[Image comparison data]

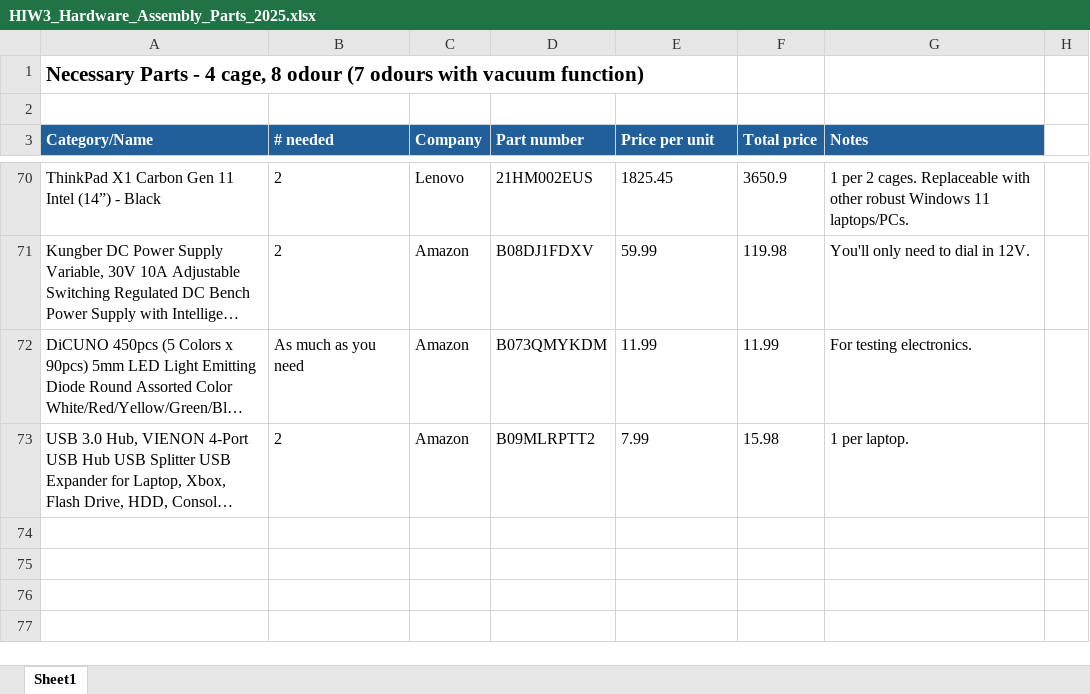
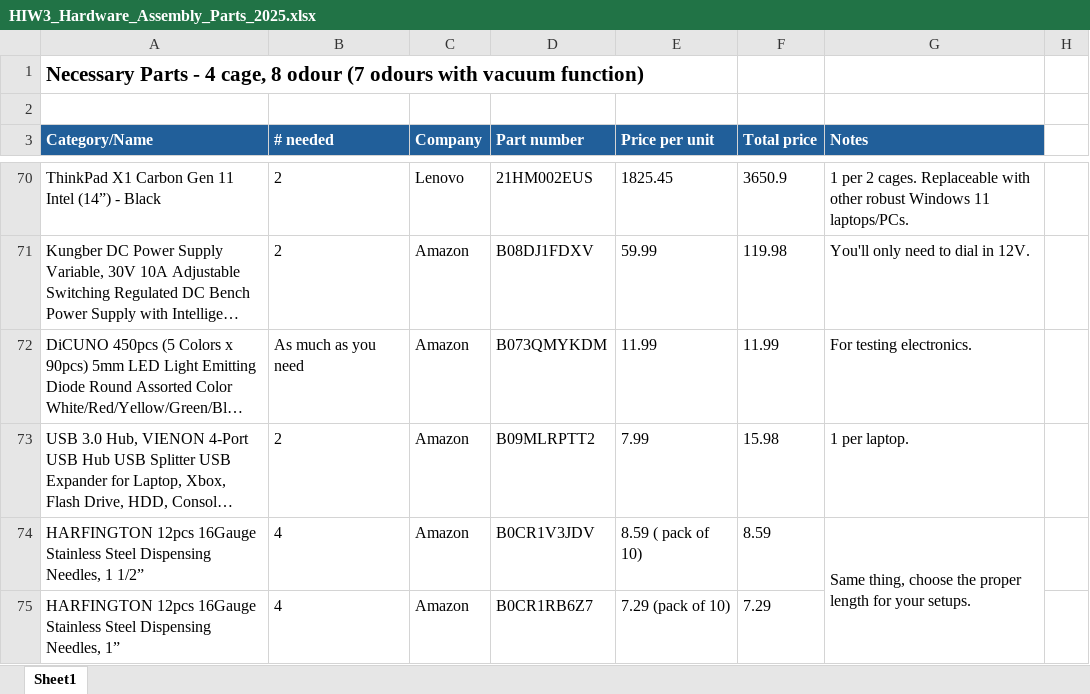
Before and after one commit to goatsofnaxos/Delphi, an Excel workbook: Design and Operations/Building the hardware/HIW3_Hardware_Assembly_Parts_2025.xlsx, sheet Sheet1, drawn as a sheet; only a part is shown, gaps mark what is left out; long unchanged cells end in …; values as stored, in another font and other column widths than the file's, no borders; the diff names each change by its address in the sheet, - before the commit and + after, or states it on an @@ line.

Commit message:
Add files via upload

```diff
--- a/Design and Operations/Building the hardware/HIW3_Hardware_Assembly_Parts_2025.xlsx (sheet Sheet1)
+++ b/Design and Operations/Building the hardware/HIW3_Hardware_Assembly_Parts_2025.xlsx (sheet Sheet1)
+row 74: HARFINGTON 12pcs 16Gauge Stainless Steel Dispensing Needles, 1 1/2” | 4 | Amazon | B0CR1V3JDV | 8.59 ( pack of 10) | 8.59 | Same thing, choose the proper length for your setups.
+row 75: HARFINGTON 12pcs 16Gauge Stainless Steel Dispensing Needles, 1” | 4 | Amazon | B0CR1RB6Z7 | 7.29 (pack of 10) | 7.29
```
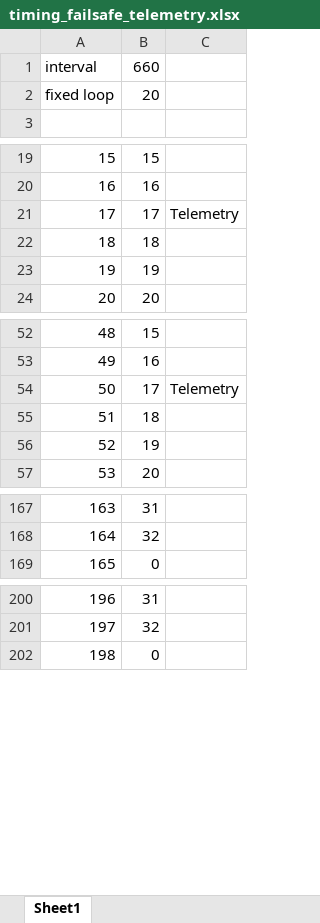
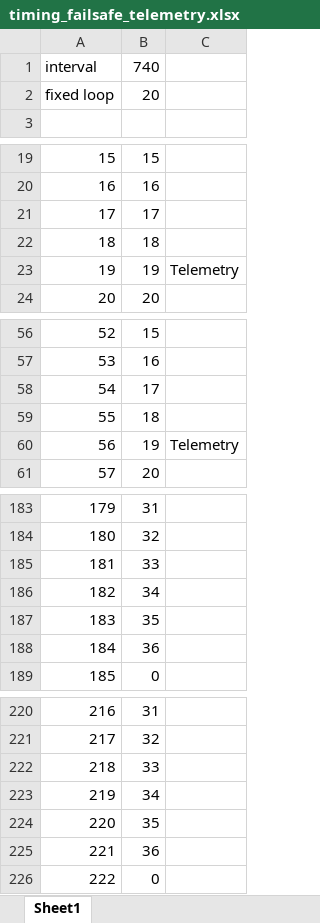
Before and after one commit to buk7456/FreeTX, an Excel workbook: doc/spreadsheets/timing_failsafe_telemetry.xlsx, sheet Sheet1, drawn as a sheet; only a part is shown, gaps mark what is left out; values as stored, in another font and other column widths than the file's, no cell formats; addresses are those after the commit; the diff covers the shown part only; the diff names each change by its address in the sheet, - before the commit and + after, or states it on an @@ line.

```diff
--- a/doc/spreadsheets/timing_failsafe_telemetry.xlsx (sheet Sheet1)
+++ b/doc/spreadsheets/timing_failsafe_telemetry.xlsx (sheet Sheet1)
-B1: 660
+B1: 740
-C21: Telemetry
+C21: (empty)
-C23: (empty)
+C23: Telemetry
@@ column A renumbered between rows 41 and 264 @@
-C58: Telemetry
+C58: (empty)
-C60: (empty)
+C60: Telemetry
+row 185: 181 | 33
+row 186: 182 | 34
+row 187: 183 | 35
+row 188: 184 | 36
+row 222: 218 | 33
+row 223: 219 | 34
+row 224: 220 | 35
+row 225: 221 | 36
```
Also changed, not shown: 260 added rows and 10 edited cells elsewhere in this sheet, cell formats, formulas that keep their value, 4 other files.
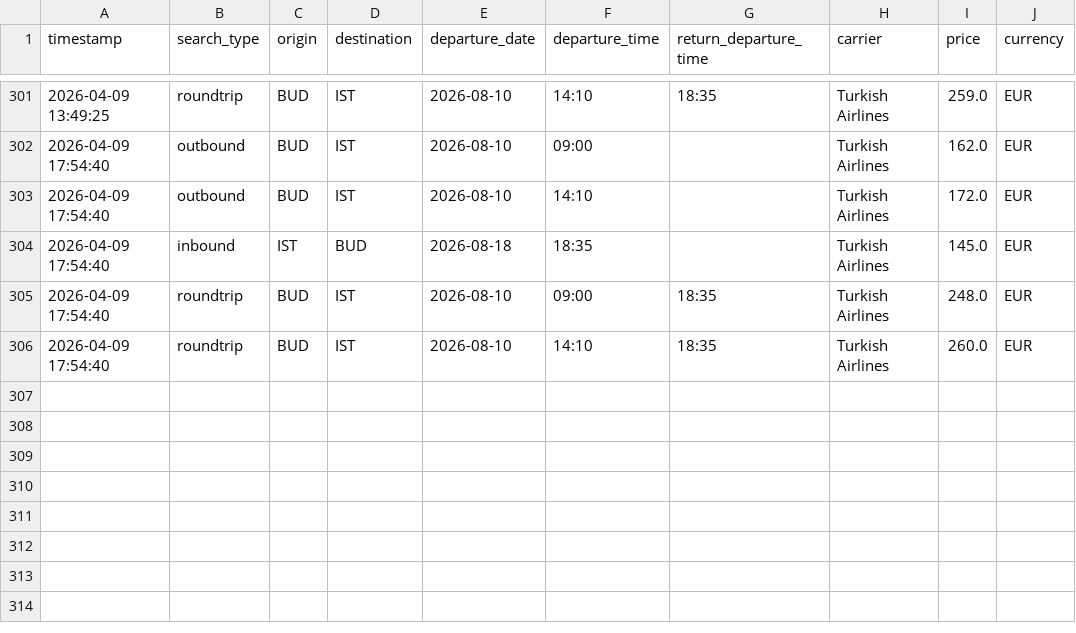
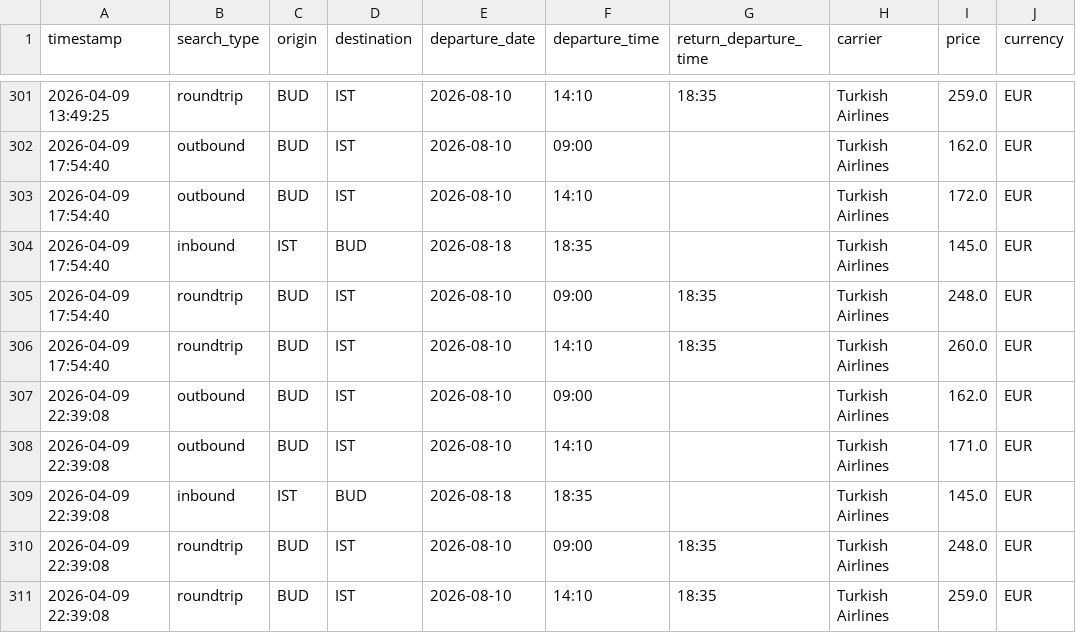
Before and after one commit to egera24/flight-price-tracker, a CSV file: data/prices.csv, drawn as a sheet; only a part is shown, gaps mark what is left out.

```diff
--- a/data/prices.csv
+++ b/data/prices.csv
@@ -306 +306,6 @@ timestamp,search_type,origin,destination,departure_date,departure_time,return_de
 2026-04-09 17:54:40,roundtrip,BUD,IST,2026-08-10,14:10,18:35,Turkish Airlines,260.0,EUR
+2026-04-09 22:39:08,outbound,BUD,IST,2026-08-10,09:00,,Turkish Airlines,162.0,EUR
+2026-04-09 22:39:08,outbound,BUD,IST,2026-08-10,14:10,,Turkish Airlines,171.0,EUR
+2026-04-09 22:39:08,inbound,IST,BUD,2026-08-18,18:35,,Turkish Airlines,145.0,EUR
+2026-04-09 22:39:08,roundtrip,BUD,IST,2026-08-10,09:00,18:35,Turkish Airlines,248.0,EUR
+2026-04-09 22:39:08,roundtrip,BUD,IST,2026-08-10,14:10,18:35,Turkish Airlines,259.0,EUR
```
Also changed, not shown: 1 other file.
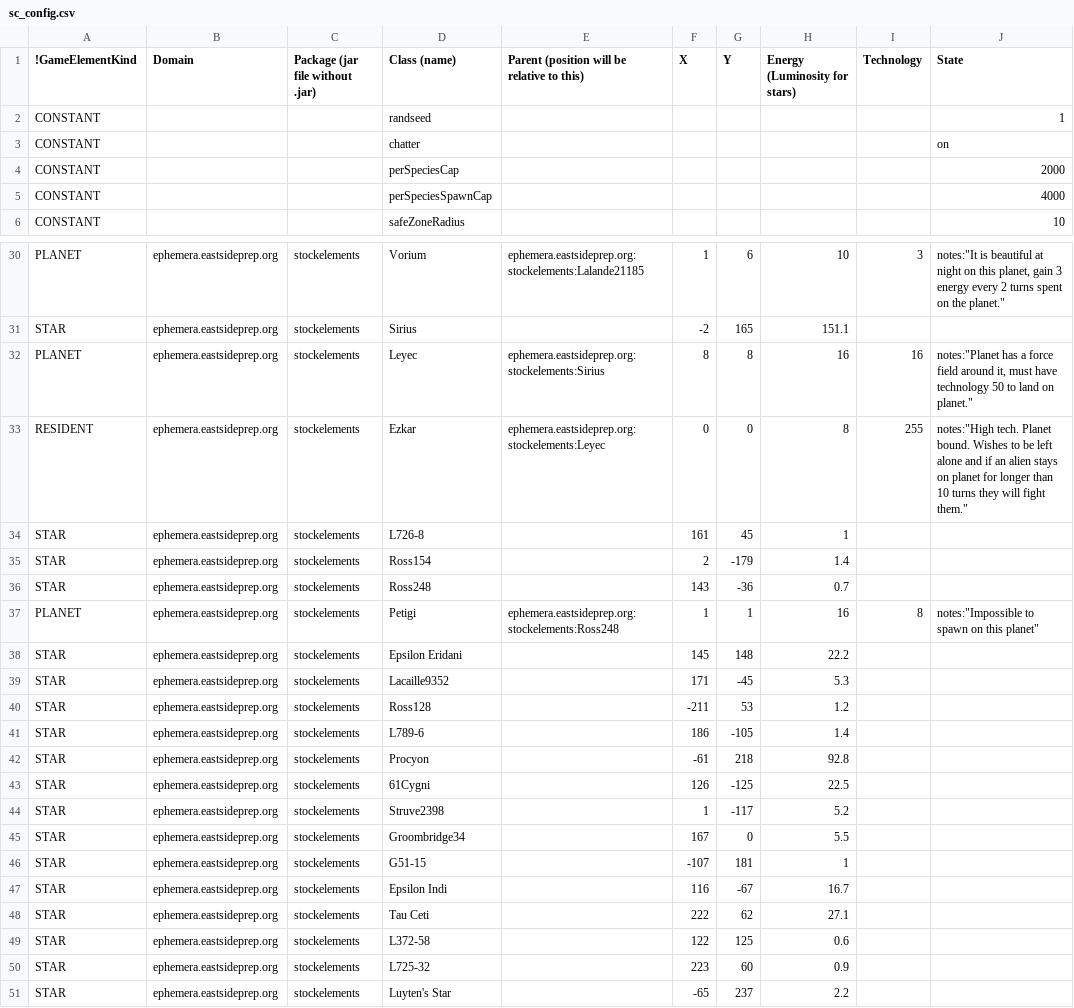
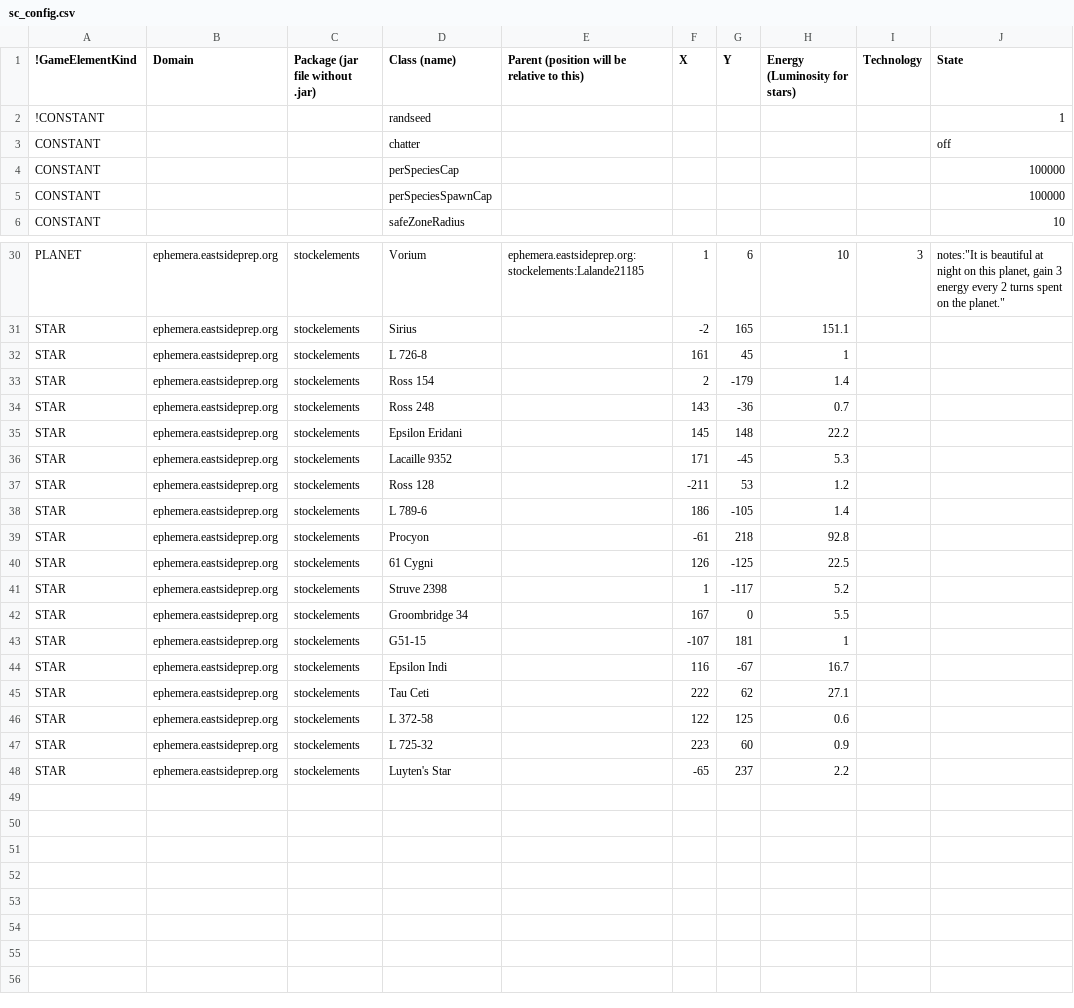
Before and after one commit to EastsidePreparatorySchool/Ephemera, a CSV file: sc_config.csv, drawn as a sheet; only a part is shown, gaps mark what is left out.

```diff
--- a/sc_config.csv
+++ b/sc_config.csv
@@ -1,6 +1,6 @@
 !GameElementKind,Domain,Package (jar file without .jar),Class (name),Parent (position will be relative to this),X,Y,Energy (Luminosity for stars),Technology,State
-CONSTANT,,,randseed,,,,,,1
-CONSTANT,,,chatter,,,,,,on
-CONSTANT,,,perSpeciesCap,,,,,,2000
-CONSTANT,,,perSpeciesSpawnCap,,,,,,4000
+!CONSTANT,,,randseed,,,,,,1
+CONSTANT,,,chatter,,,,,,off
+CONSTANT,,,perSpeciesCap,,,,,,100000
+CONSTANT,,,perSpeciesSpawnCap,,,,,,100000
 CONSTANT,,,safeZoneRadius,,,,,,10
@@ -31,16 +31,13 @@ PLANET,ephemera.eastsideprep.org,stockelements,Vorium,ephemera.eastsideprep.org:
 STAR,ephemera.eastsideprep.org,stockelements,Sirius,,-2,165,151.1,,
-PLANET,ephemera.eastsideprep.org,stockelements,Leyec,ephemera.eastsideprep.org:stockelements:Sirius,8,8,16,16,"notes:""Planet has a force field around it, must have technology 50 to land on planet."""
-RESIDENT,ephemera.eastsideprep.org,stockelements,Ezkar,ephemera.eastsideprep.org:stockelements:Leyec,0,0,8,255,"notes:""High tech. Planet bound. Wishes to be left alone and if an alien stays on planet for longer than 10 turns they will fight them."""
-STAR,ephemera.eastsideprep.org,stockelements,L726-8,,161,45,1,,
-STAR,ephemera.eastsideprep.org,stockelements,Ross154,,2,-179,1.4,,
-STAR,ephemera.eastsideprep.org,stockelements,Ross248,,143,-36,0.7,,
-PLANET,ephemera.eastsideprep.org,stockelements,Petigi,ephemera.eastsideprep.org:stockelements:Ross248,1,1,16,8,"notes:""Impossible to spawn on this planet"""
+STAR,ephemera.eastsideprep.org,stockelements,L 726-8,,161,45,1,,
+STAR,ephemera.eastsideprep.org,stockelements,Ross 154,,2,-179,1.4,,
+STAR,ephemera.eastsideprep.org,stockelements,Ross 248,,143,-36,0.7,,
 STAR,ephemera.eastsideprep.org,stockelements,Epsilon Eridani,,145,148,22.2,,
-STAR,ephemera.eastsideprep.org,stockelements,Lacaille9352,,171,-45,5.3,,
-STAR,ephemera.eastsideprep.org,stockelements,Ross128,,-211,53,1.2,,
-STAR,ephemera.eastsideprep.org,stockelements,L789-6,,186,-105,1.4,,
+STAR,ephemera.eastsideprep.org,stockelements,Lacaille 9352,,171,-45,5.3,,
+STAR,ephemera.eastsideprep.org,stockelements,Ross 128,,-211,53,1.2,,
+STAR,ephemera.eastsideprep.org,stockelements,L 789-6,,186,-105,1.4,,
 STAR,ephemera.eastsideprep.org,stockelements,Procyon,,-61,218,92.8,,
-STAR,ephemera.eastsideprep.org,stockelements,61Cygni,,126,-125,22.5,,
-STAR,ephemera.eastsideprep.org,stockelements,Struve2398,,1,-117,5.2,,
-STAR,ephemera.eastsideprep.org,stockelements,Groombridge34,,167,0,5.5,,
+STAR,ephemera.eastsideprep.org,stockelements,61 Cygni,,126,-125,22.5,,
+STAR,ephemera.eastsideprep.org,stockelements,Struve 2398,,1,-117,5.2,,
+STAR,ephemera.eastsideprep.org,stockelements,Groombridge 34,,167,0,5.5,,
 STAR,ephemera.eastsideprep.org,stockelements,G51-15,,-107,181,1,,
@@ -48,4 +45,4 @@ STAR,ephemera.eastsideprep.org,stockelements,Epsilon Indi,,116,-67,16.7,,
 STAR,ephemera.eastsideprep.org,stockelements,Tau Ceti,,222,62,27.1,,
-STAR,ephemera.eastsideprep.org,stockelements,L372-58,,122,125,0.6,,
-STAR,ephemera.eastsideprep.org,stockelements,L725-32,,223,60,0.9,,
+STAR,ephemera.eastsideprep.org,stockelements,L 372-58,,122,125,0.6,,
+STAR,ephemera.eastsideprep.org,stockelements,L 725-32,,223,60,0.9,,
 STAR,ephemera.eastsideprep.org,stockelements,Luyten's Star,,-65,237,2.2,,
```
Also changed, not shown: 2 other files.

— TASK TO COMPLETE —
Counting only lines that hold the word "randseed", state how many there are in the data. Write the number alone.

— ANSWER SPACE —
2